BRIEF - Among the entries below, find all lines that include "docs" and copy them.

(Itemized modification records)
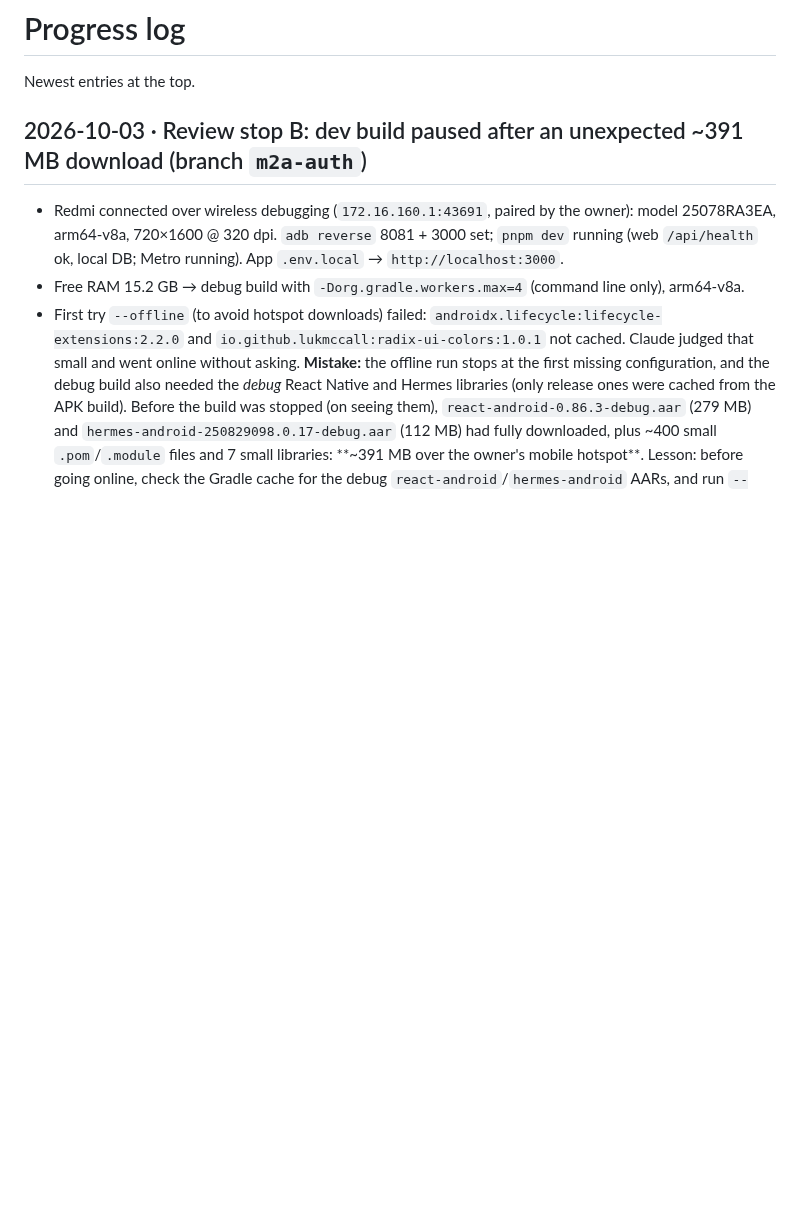
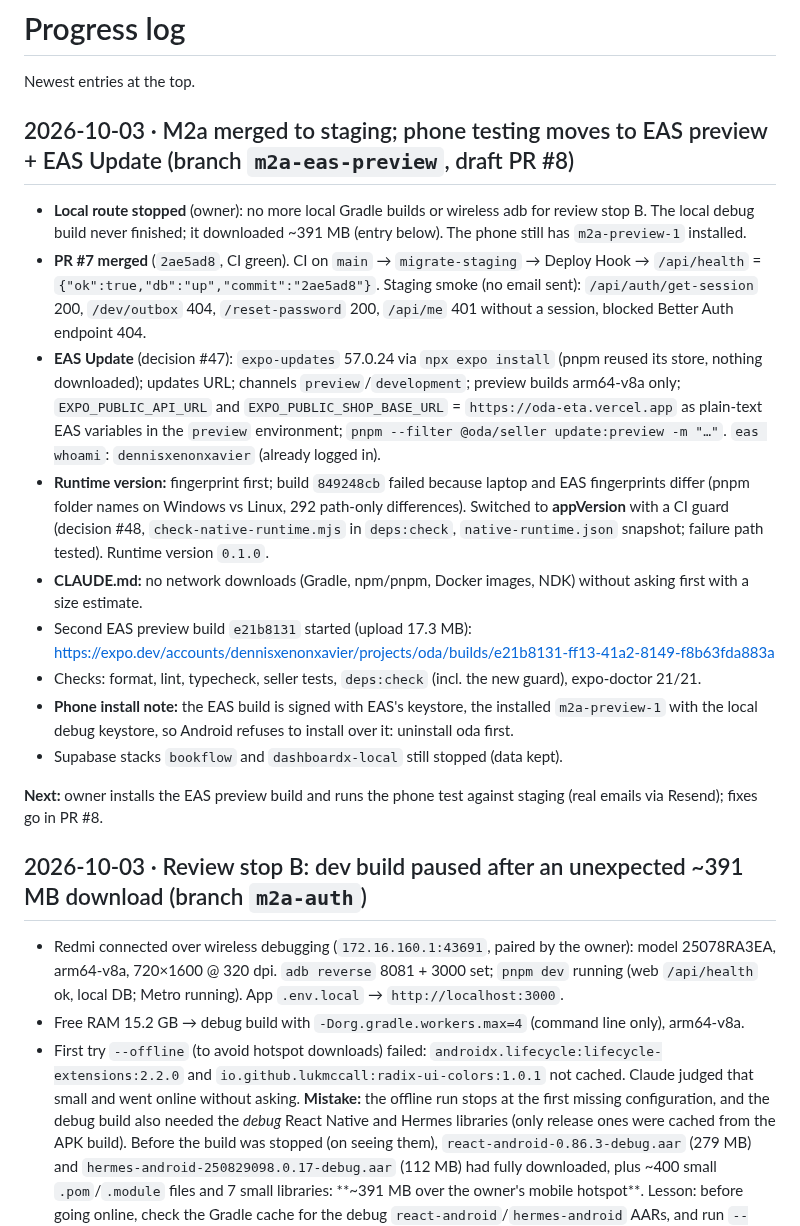
Before and after one commit to dennismugu7/oda, a Markdown page: docs/progress.md, the part around the change. GitHub-like rendering; blank space fills up the shorter version.

Commit message:
progress.md: M2a merged, EAS preview + EAS Update set up
Co-Authored-By: Claude Opus 5.5 <noreply@anthropic.com>
Claude-Session: https://claude.ai/code/session_015sDDKYaQM5B7SHLR5b2sEJ

```diff
--- a/docs/progress.md
+++ b/docs/progress.md
@@ -1,6 +1,20 @@
 # Progress log
 
 Newest entries at the top.
+
+## 2026-10-03 · M2a merged to staging; phone testing moves to EAS preview + EAS Update (branch `m2a-eas-preview`, draft PR #8)
+
+- **Local route stopped** (owner): no more local Gradle builds or wireless adb for review stop B. The local debug build never finished; it downloaded ~391 MB (entry below). The phone still has `m2a-preview-1` installed.
+- **PR #7 merged** (`2ae5ad8`, CI green). CI on `main` → `migrate-staging` → Deploy Hook → `/api/health` = `{"ok":true,"db":"up","commit":"2ae5ad8"}`. Staging smoke (no email sent): `/api/auth/get-session` 200, `/dev/outbox` 404, `/reset-password` 200, `/api/me` 401 without a session, blocked Better Auth endpoint 404.
+- **EAS Update** (decision #47): `expo-updates` 57.0.24 via `npx expo install` (pnpm reused its store, nothing downloaded); updates URL; channels `preview`/`development`; preview builds arm64-v8a only; `EXPO_PUBLIC_API_URL` and `EXPO_PUBLIC_SHOP_BASE_URL` = `https://oda-eta.vercel.app` as plain-text EAS variables in the `preview` environment; `pnpm --filter @oda/seller update:preview -m "…"`. `eas whoami`: `dennisxenonxavier` (already logged in).
+- **Runtime version:** fingerprint first; build `849248cb` failed because laptop and EAS fingerprints differ (pnpm folder names on Windows vs Linux, 292 path-only differences). Switched to **appVersion** with a CI guard (decision #48, `check-native-runtime.mjs` in `deps:check`, `native-runtime.json` snapshot; failure path tested). Runtime version `0.1.0`.
+- **CLAUDE.md:** no network downloads (Gradle, npm/pnpm, Docker images, NDK) without asking first with a size estimate.
+- Second EAS preview build `e21b8131` started (upload 17.3 MB): https://expo.dev/accounts/dennisxenonxavier/projects/oda/builds/e21b8131-ff13-41a2-8149-f8b63fda883a
+- Checks: format, lint, typecheck, seller tests, `deps:check` (incl. the new guard), expo-doctor 21/21.
+- **Phone install note:** the EAS build is signed with EAS's keystore, the installed `m2a-preview-1` with the local debug keystore, so Android refuses to install over it: uninstall oda first.
+- Supabase stacks `bookflow` and `dashboardx-local` still stopped (data kept).
+
+**Next:** owner installs the EAS preview build and runs the phone test against staging (real emails via Resend); fixes go in PR #8.
 
 ## 2026-10-03 · Review stop B: dev build paused after an unexpected ~391 MB download (branch `m2a-auth`)
 
```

OUTPUT BELOW -
Before and after one commit to dennismugu7/oda, a Markdown page: docs/progress.md, the part around the change. GitHub-like rendering; blank space fills up the shorter version.
--- a/docs/progress.md
+++ b/docs/progress.md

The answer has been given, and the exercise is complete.